Mugabe has university degrees in education, economics, administration and law from the University of London.
In 2002, the European Union imposed sanctions on Mugabe and his allies, including travel bans, accusing Zimbabwe of human rights violations.
in 2008, the United Kingdom stripped Mugabe of an honorary knighthood awarded by Queen Elizabeth II. Later that year, the nation plunged into post-election violence.
The European Union eased the sanctions after a successful referendum on a new constitution in March of this year but called for credible elections.
As he has continued to lash out at the West, donors have distanced themselves, sending Zimbabwe on a downward economic spiral.
By 2008, the nation’s inflation had soared to 200 million percent. Food shelves were empty, and a loaf of bread cost about 300 billion Zimbabwean dollars.
International isolation continued to hit the economy as corruption remained rife.

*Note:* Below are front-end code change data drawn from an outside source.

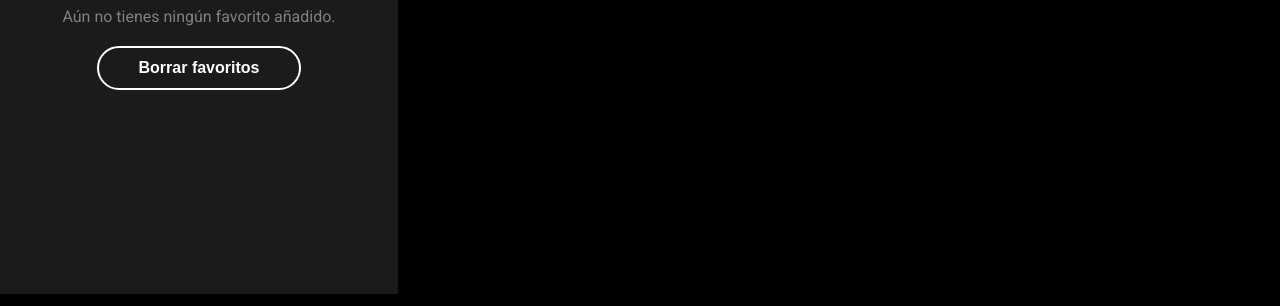
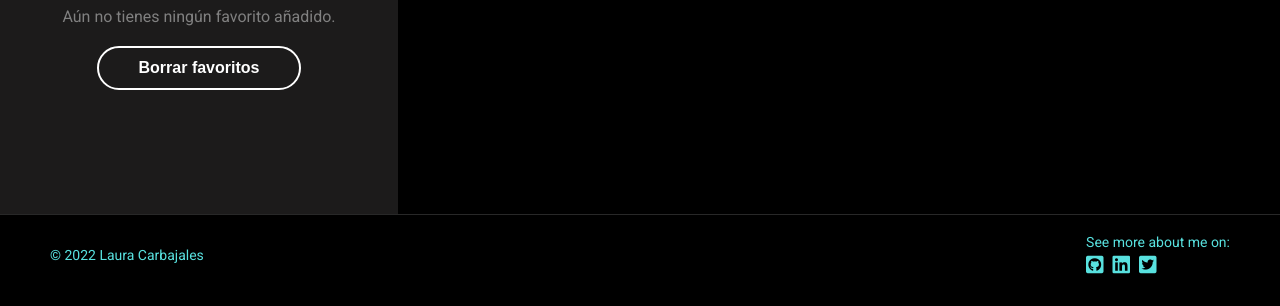
Before and after one commit to Adalab/modulo-2-evaluacion-final-Laura-Carbajales, a website: page docs/index.html in a window 1280 px wide. Shown: the part 494-800 px from the top of the page. Drawn offline with Linux system fonts and the light colour scheme; a web font is replaced by a local one.

Commit message:
add footer

```diff
--- a/docs/index.html
+++ b/docs/index.html
@@ -23,7 +23,6 @@
 </head>
 
 <body class="page">
-
   <section class="finder">
     <img class="finder__img" src="./assets/images/logo.svg" alt="" />
     <h1 class="finder__title">Buscador de series Anime</h1>
@@ -57,7 +56,19 @@
           </ul>
       </section>
   </div>
+  <footer class="footer">
+      <small class="footer__copy">&copy; 2022 Laura Carbajales</small>
+      <section class="footer__rrss">
+          <h3 class="footer__rrss--title">See more about me on:</h3>
+          <a href="#" class="footer__rrss--link"><i
+                  class="icon fab fa-github-square"></i></a>
+          <a href="#" class="footer__rrss--link"><i
+                  class="icon fab fa-linkedin"></i></a>
+          <a href="#" class="footer__rrss--link"><i
+                  class="icon fab fa-twitter-square"></i></a>
+      </section>
 
+  </footer>
   <script src="./assets/js/main.js"></script>
 </body>
 
--- a/src/scss/layout/_favorites.scss
+++ b/src/scss/layout/_favorites.scss
@@ -3,7 +3,7 @@
   width: 30vw;
   min-width: 350px;
   padding: 10px;
-  min-height: calc(100vh - 474px);
+  min-height: calc(100vh - 554px);
   &__subgroup {
     display: flex;
     justify-content: center;
--- /dev/null
+++ b/src/scss/layout/_footer.scss
@@ -0,0 +1,30 @@
+.footer {
+  border-top: 1px solid rgba(128, 128, 128, 0.31);
+  height: 80px;
+  padding: 0px 50px 0px 50px;
+  display: flex;
+  justify-content: space-between;
+  align-items: center;
+  &__copy {
+    font-size: 14px;
+    color: rgb(88, 225, 223);
+  }
+  &__rrss {
+    &--title {
+      font-size: 14px;
+      font-weight: normal;
+      color: rgb(88, 225, 223);
+    }
+    &--link {
+      color: rgb(88, 225, 223);
+      & .icon {
+        font-size: 20px;
+        margin-right: 5px;
+        margin-top: 5px;
+        &:hover {
+          color: white;
+        }
+      }
+    }
+  }
+}
--- a/src/scss/main.scss
+++ b/src/scss/main.scss
@@ -1,6 +1,7 @@
 @import 'core/variables';
 @import 'core/reset';
 @import 'layout/partial_main';
+@import 'layout/footer';
 @import 'layout/favorites';
 @import 'layout/finder';
 @import 'layout/results';
```
Also changed, not shown: src/html/index.html (+1 -2 lines), src/html/partials/footer.html (added, +13 -0 lines), docs/assets/css/main.css.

Despite widespread poverty, the nation has made major strides in its economy in recent years, experts say. There is food on the shelves, schools and hospitals are open and farming is showing signs of recovery.
Since 2010, the nation’s gross domestic product “has grown by an average of over 7% and inflation has remained in the low single digits,” the International Monetary Fund said last month. “Government revenues have more than doubled from 16% of GDP in 2009 to an estimated 36% of GDP in 2012, allowing the restoration of basic public services.”
Illness has come with Mugabe’s advancing age.
He has reportedly made regular trips to Singapore for medical treatment amid growing concerns about his health. In 2011, public documents showed he amassed a staggering $29 million in travel expenses. WikiLeaks released cables detailing party members’ reports that he is suffering from cancer, which he has denied.
Despite the reports, a Freedom House survey last year showed that Mugabe’s party was regaining its popularity.
CNN’s Paul Armstrong contributed to this report.